Problem statement: Please find the lines in the following records that hold "branch", and copy them.

Revision tracking records
▬▬▬▬▬▬▬▬▬▬
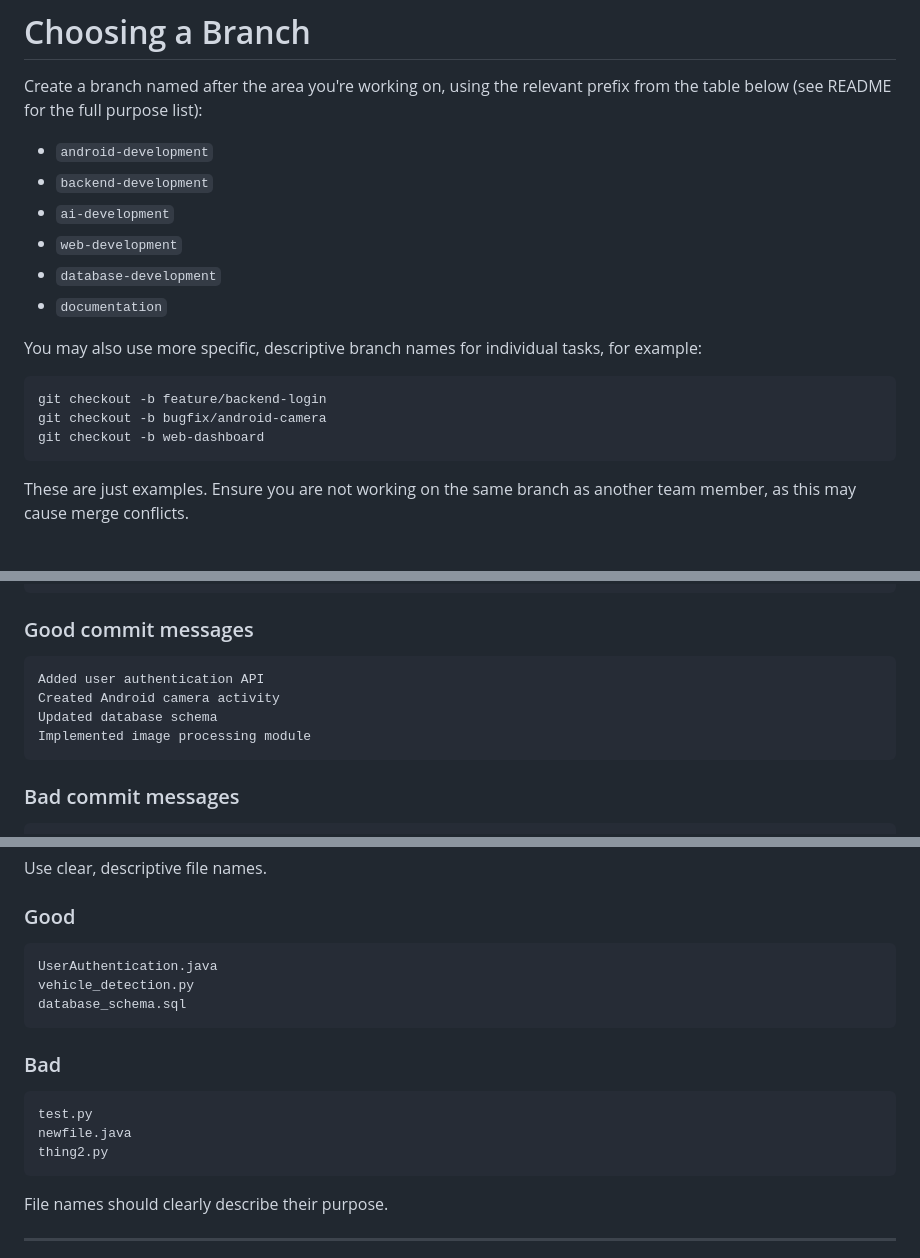
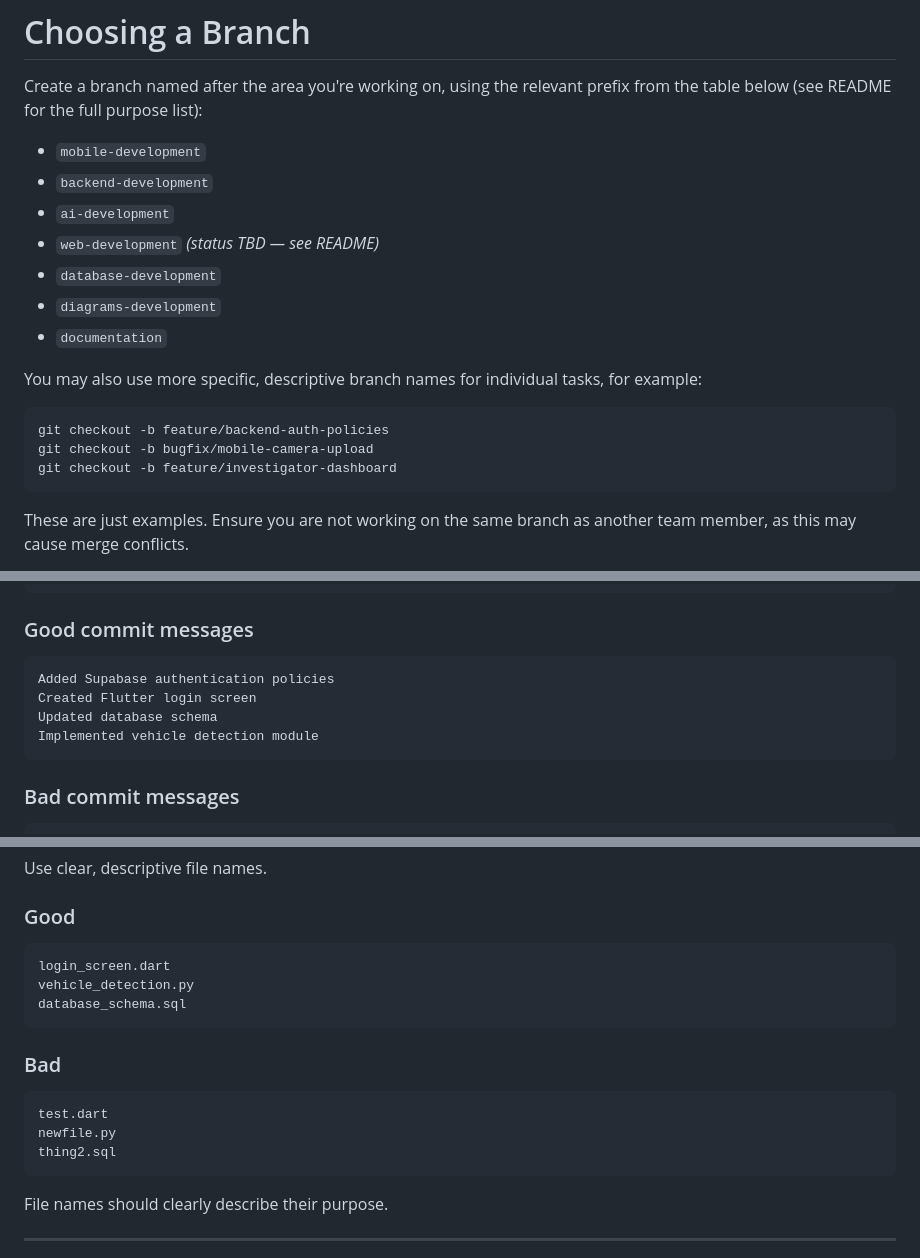
Before and after one commit to MeanBanana/cit-event-capture, a Markdown page: CONTRIBUTING.md, 3 parts joined by grey strips. GitHub-like rendering.

Commit message:
Revise branch naming and commit message guidelines
Updated branch naming conventions and examples in CONTRIBUTING.md to reflect mobile and web development changes. Improved clarity in commit message guidelines and sensitive information handling.

````diff
--- a/CONTRIBUTING.md
+++ b/CONTRIBUTING.md
@@ -41,19 +41,20 @@ The `main` branch is the stable, tested version of the project. No one should pu
 
 Create a branch named after the area you're working on, using the relevant prefix from the table below (see README for the full purpose list):
 
-* `android-development`
+* `mobile-development`
 * `backend-development`
 * `ai-development`
-* `web-development`
+* `web-development` *(status TBD — see README)*
 * `database-development`
+* `diagrams-development`
 * `documentation`
 
 You may also use more specific, descriptive branch names for individual tasks, for example:
 
 ```bash
-git checkout -b feature/backend-login
-git checkout -b bugfix/android-camera
-git checkout -b web-dashboard
+git checkout -b feature/backend-auth-policies
+git checkout -b bugfix/mobile-camera-upload
+git checkout -b feature/investigator-dashboard
 ```
 
 These are just examples. Ensure you are not working on the same branch as another team member, as this may cause merge conflicts.
@@ -183,10 +184,10 @@ git commit -m "Description of change"
 ### Good commit messages
 
 ```text
-Added user authentication API
-Created Android camera activity
+Added Supabase authentication policies
+Created Flutter login screen
 Updated database schema
-Implemented image processing module
+Implemented vehicle detection module
 ```
 
 ### Bad commit messages
@@ -546,7 +547,7 @@ Use clear, descriptive file names.
 ### Good
 
 ```text
-UserAuthentication.java
+login_screen.dart
 vehicle_detection.py
 database_schema.sql
 ```
@@ -554,9 +555,9 @@ database_schema.sql
 ### Bad
 
 ```text
-test.py
-newfile.java
-thing2.py
+test.dart
+newfile.py
+thing2.sql
 ```
 
 File names should clearly describe their purpose.
````
Also changed, not shown: other parts of CONTRIBUTING.md (+6 -6 lines).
▬▬▬▬▬▬▬▬▬▬
Worked solution:
Revise branch naming and commit message guidelines
Updated branch naming conventions and examples in CONTRIBUTING.md to reflect mobile and web development changes. Improved clarity in commit message guidelines and sensitive information handling.
@@ -41,19 +41,20 @@ The `main` branch is the stable, tested version of the project. No one should pu
 Create a branch named after the area you're working on, using the relevant prefix from the table below (see README for the full purpose list):
 You may also use more specific, descriptive branch names for individual tasks, for example:
 These are just examples. Ensure you are not working on the same branch as another team member, as this may cause merge conflicts.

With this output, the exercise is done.